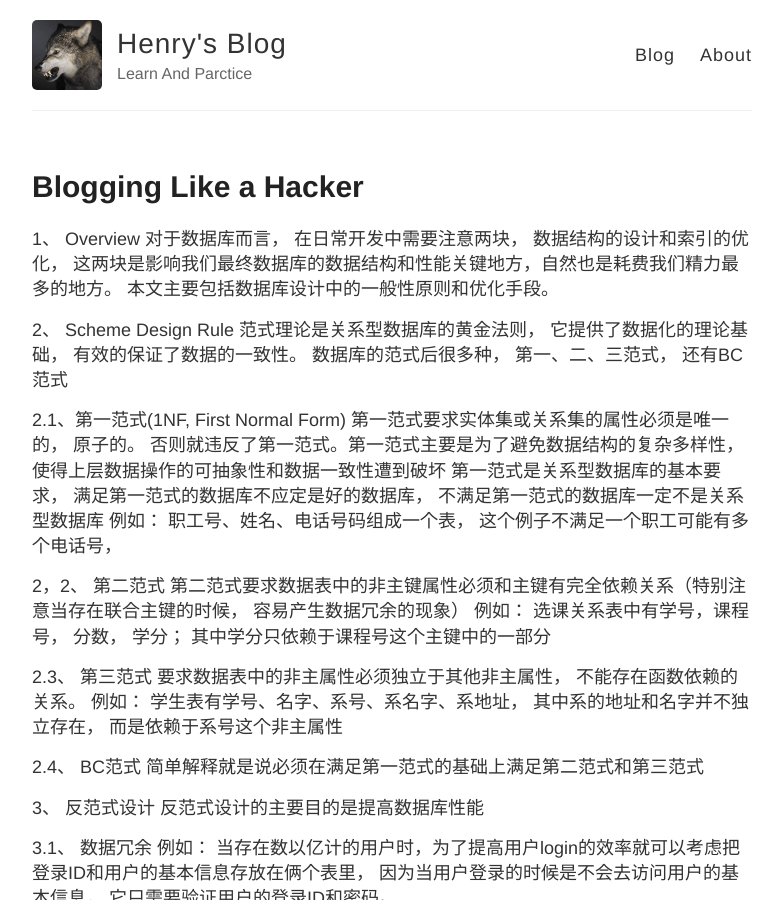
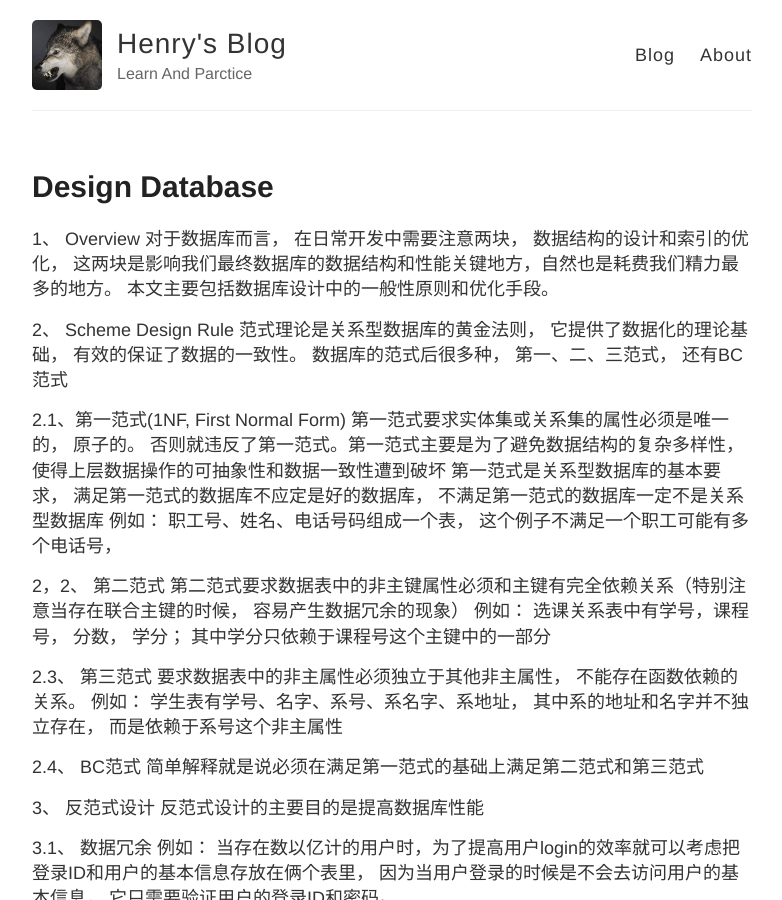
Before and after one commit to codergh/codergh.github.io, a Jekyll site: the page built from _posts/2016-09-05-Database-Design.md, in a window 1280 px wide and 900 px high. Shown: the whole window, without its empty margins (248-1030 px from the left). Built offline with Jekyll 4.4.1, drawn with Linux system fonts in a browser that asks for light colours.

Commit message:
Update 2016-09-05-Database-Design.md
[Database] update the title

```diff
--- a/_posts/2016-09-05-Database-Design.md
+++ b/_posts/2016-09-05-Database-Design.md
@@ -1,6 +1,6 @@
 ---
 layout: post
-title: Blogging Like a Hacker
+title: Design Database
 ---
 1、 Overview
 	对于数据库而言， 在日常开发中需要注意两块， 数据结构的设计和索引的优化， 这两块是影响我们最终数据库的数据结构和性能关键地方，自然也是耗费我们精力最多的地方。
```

Problem requirements: For the records above, give every line again exactly and skip the pictures.

Exercise result:
Before and after one commit to codergh/codergh.github.io, a Jekyll site: the page built from _posts/2016-09-05-Database-Design.md, in a window 1280 px wide and 900 px high. Shown: the whole window, without its empty margins (248-1030 px from the left). Built offline with Jekyll 4.4.1, drawn with Linux system fonts in a browser that asks for light colours.

Commit message:
Update 2016-09-05-Database-Design.md
[Database] update the title

```diff
--- a/_posts/2016-09-05-Database-Design.md
+++ b/_posts/2016-09-05-Database-Design.md
@@ -1,6 +1,6 @@
 ---
 layout: post
-title: Blogging Like a Hacker
+title: Design Database
 ---
 1、 Overview
 	对于数据库而言， 在日常开发中需要注意两块， 数据结构的设计和索引的优化， 这两块是影响我们最终数据库的数据结构和性能关键地方，自然也是耗费我们精力最多的地方。
```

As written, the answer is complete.